The Dragoons did well initially clearing Dave's troops from the approaches to the bridge and allowed me to advance the Guard Cavalry to be able to charge across the bridge. In the ensuing melees I managed to spectacularly lose both the Gardes du Corps and the Gard te Paard  completely.
Meanwhile, as the Huguenots and Danes were advancing forward, Dave's field gun began to cause havoc. Both brigades took casualties as they advanced. Between the bridge and the edge of Kilcommodan hill was where I had deemed the weak point in Dave's line. I reckoned if I could break through there it would split his forces in half and give me a good chance of routing him. What I hadn't given enough thought to was the marshy ground between the bridge and the bottom of the slope. It absolutely slowed my advance and as my troops were halved in movement and also disordered because of the terrain, they became easy pickings for Dave's musketry. The Huguenots having advanced decided today wisnae their day and headed for the hills. To be fair they'd taken pelters on the way in and decided it wis somebody else's turn now. The Danes were made of slightly more sterner stuff and managed to crawl their way through the bog. However by the time they'd got to the other side they took a couple of musketry volleys and turned tail as well.

Having managed to get the Huguenots turned around and sorted out I then advanced them on the very left flank, with the larger Danish brigade in the middle, and the remnants of my smaller one stuck on my right. Things were going swimmingly well, as my guys advanced. My field gun was causing casualties, Dave was looking concerned (but then he always looks concerned when Barry's on his side!!! :-) )
.... And by this time we were well into our third gaming session, Bob was arriving late today, and the young Master Donohoe was C in C!  What could go wrong???? Pretty much everything actually!!!!

Between receiving a call from Bob asking if it was worth him still coming over, and the 30 minutes it took him to get over, my whole left flank had a complete morale collapse. One of the Huguenot regiments took casualties and routed, causing loads of other morale tests which, surprisingly, I managed to fail every single one. Dave then decided to come on the counter attack with his cavalry. Patrick Sarsfield himself leading from the front.......not!!!!!.......he managed not once but twice to throw a one with his dice to charge......and Sarsfield threw his toys out the pram and went home.....taking Luttrell's, I think,with him.......funniest thing I saw all day.

Anyway......we pretty much called it after that.......a Jacobite Victory.......although the Williamites still had a few decent brigades, we'd have wrecked them trying to push the Jacobites off the hill. All in all an excellent game, played in the best spirit, with good friends and cracking banter. Well worth doing again.

Barry (Commanding the Jacobite left wing)
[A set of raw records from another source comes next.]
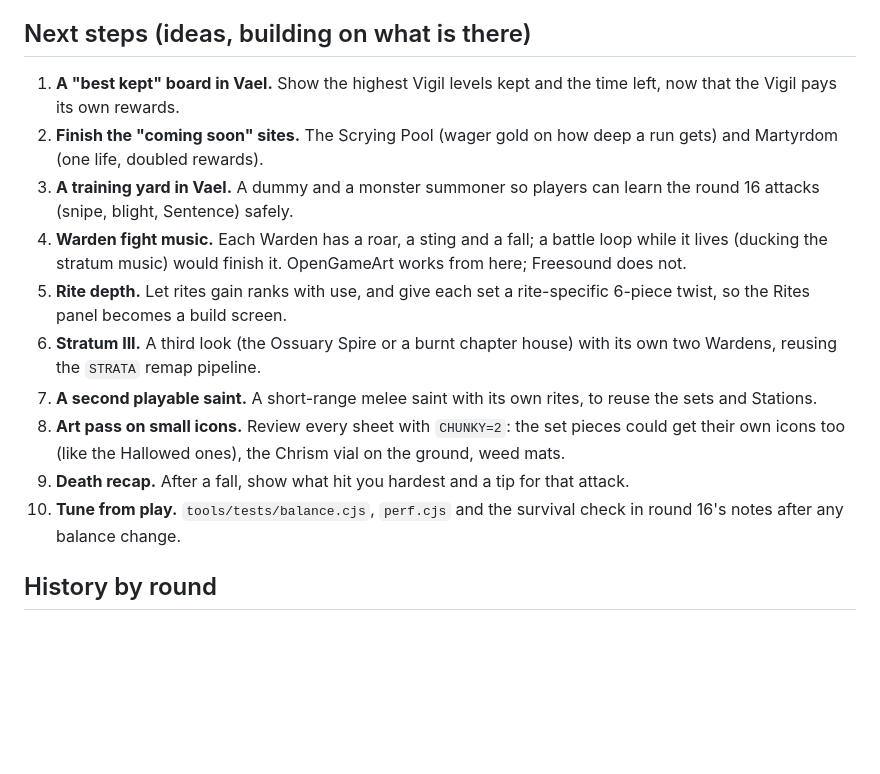
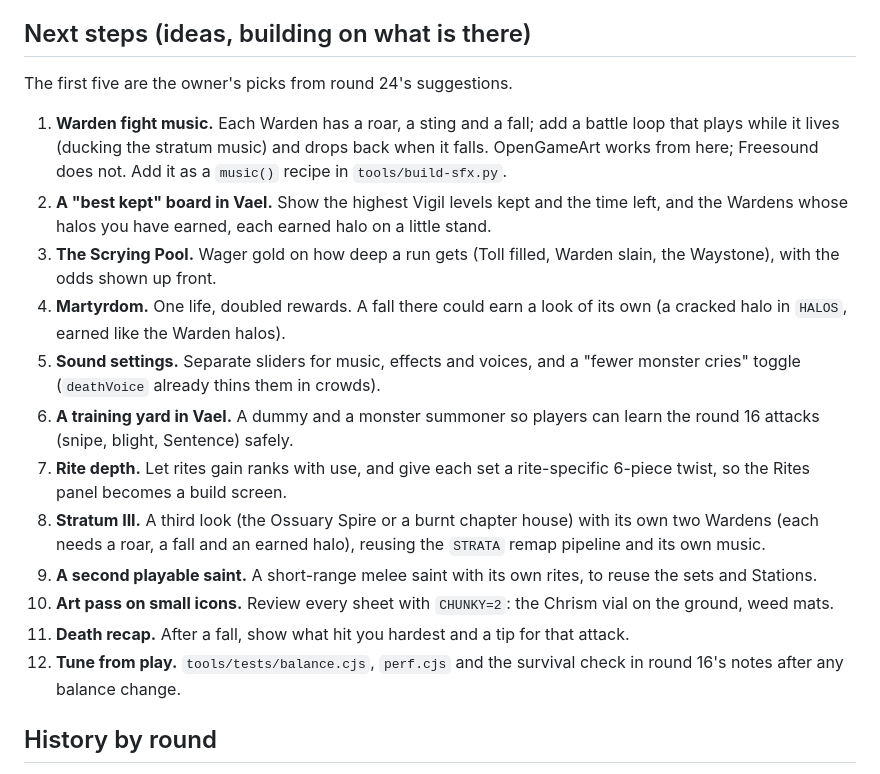
Before and after one commit to dankashay123/Scarlet-Tether, a Markdown page: docs/HANDOFF.md, the part around the change. Rendered like a GitHub page; blank space fills up the shorter version.

Commit message:
Handoff: next steps from round 24's suggestions
Co-Authored-By: Claude Opus 5.5 <noreply@anthropic.com>
Claude-Session: https://claude.ai/code/session_01LvgKSM6EuMdKUvs9gEQt9A

```diff
--- a/docs/HANDOFF.md
+++ b/docs/HANDOFF.md
@@ -90,27 +90,35 @@ Desktop works with keys. 55–60 fps in dense crowds.
 
 ## Next steps (ideas, building on what is there)
 
-1. **A "best kept" board in Vael.** Show the highest Vigil levels kept and
-   the time left, now that the Vigil pays its own rewards.
-2. **Finish the "coming soon" sites.** The Scrying Pool (wager gold on how
-   deep a run gets) and Martyrdom (one life, doubled rewards).
-3. **A training yard in Vael.** A dummy and a monster summoner so players
+The first five are the owner's picks from round 24's suggestions.
+
+1. **Warden fight music.** Each Warden has a roar, a sting and a fall; add a
+   battle loop that plays while it lives (ducking the stratum music) and
+   drops back when it falls. OpenGameArt works from here; Freesound does
+   not. Add it as a `music()` recipe in `tools/build-sfx.py`.
+2. **A "best kept" board in Vael.** Show the highest Vigil levels kept and
+   the time left, and the Wardens whose halos you have earned, each earned
+   halo on a little stand.
+3. **The Scrying Pool.** Wager gold on how deep a run gets (Toll filled,
+   Warden slain, the Waystone), with the odds shown up front.
+4. **Martyrdom.** One life, doubled rewards. A fall there could earn a look
+   of its own (a cracked halo in `HALOS`, earned like the Warden halos).
+5. **Sound settings.** Separate sliders for music, effects and voices, and a
+   "fewer monster cries" toggle (`deathVoice` already thins them in crowds).
+6. **A training yard in Vael.** A dummy and a monster summoner so players
    can learn the round 16 attacks (snipe, blight, Sentence) safely.
-4. **Warden fight music.** Each Warden has a roar, a sting and a fall; a
-   battle loop while it lives (ducking the stratum music) would finish it.
-   OpenGameArt works from here; Freesound does not.
-5. **Rite depth.** Let rites gain ranks with use, and give each set a
+7. **Rite depth.** Let rites gain ranks with use, and give each set a
    rite-specific 6-piece twist, so the Rites panel becomes a build screen.
-6. **Stratum III.** A third look (the Ossuary Spire or a burnt chapter
-   house) with its own two Wardens, reusing the `STRATA` remap pipeline.
-7. **A second playable saint.** A short-range melee saint with its own
+8. **Stratum III.** A third look (the Ossuary Spire or a burnt chapter
+   house) with its own two Wardens (each needs a roar, a fall and an earned
+   halo), reusing the `STRATA` remap pipeline and its own music.
+9. **A second playable saint.** A short-range melee saint with its own
    rites, to reuse the sets and Stations.
-8. **Art pass on small icons.** Review every sheet with `CHUNKY=2`: the
-   set pieces could get their own icons too (like the Hallowed ones), the
-   Chrism vial on the ground, weed mats.
-9. **Death recap.** After a fall, show what hit you hardest and a tip for
-   that attack.
-10. **Tune from play.** `tools/tests/balance.cjs`, `perf.cjs` and the
+10. **Art pass on small icons.** Review every sheet with `CHUNKY=2`: the
+    Chrism vial on the ground, weed mats.
+11. **Death recap.** After a fall, show what hit you hardest and a tip for
+    that attack.
+12. **Tune from play.** `tools/tests/balance.cjs`, `perf.cjs` and the
     survival check in round 16's notes after any balance change.
 
 ## History by round
```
It was an extremely close and hard fought battle. A very high number of cavalry against infantry charges. The Jacobite defence was I think well handled and controlled. We suffered badly from a lack of good artillery. I believe we used our Horse well on both flanks and made the best of the infantry available. It is difficult to see what else the enemy could have done. I think their caution on the northern flank was understandable and meant that when the Jacobite Horse was spent they themselves had insufficient infantry to support their own Horse and thus were checkmated. The scenario seemed very well balanced from a gaming point of view. Genuinely exciting, full of action, unpredictable and with buckets full of surprises. I felt it was a pretty clear cut Jacobite victory when placed against the historical context and potential repercussions for each commander. Of course the Jacobites had hung on rather like Wellington at Waterloo but without the ability to pursue their beaten enemy. They had lost about 40% of their infantry and 80% of their Horse was spent but the field was theirs. Ginkel's army was organizationally in tatters and from his reputation's perspective the result was arguably even more dire.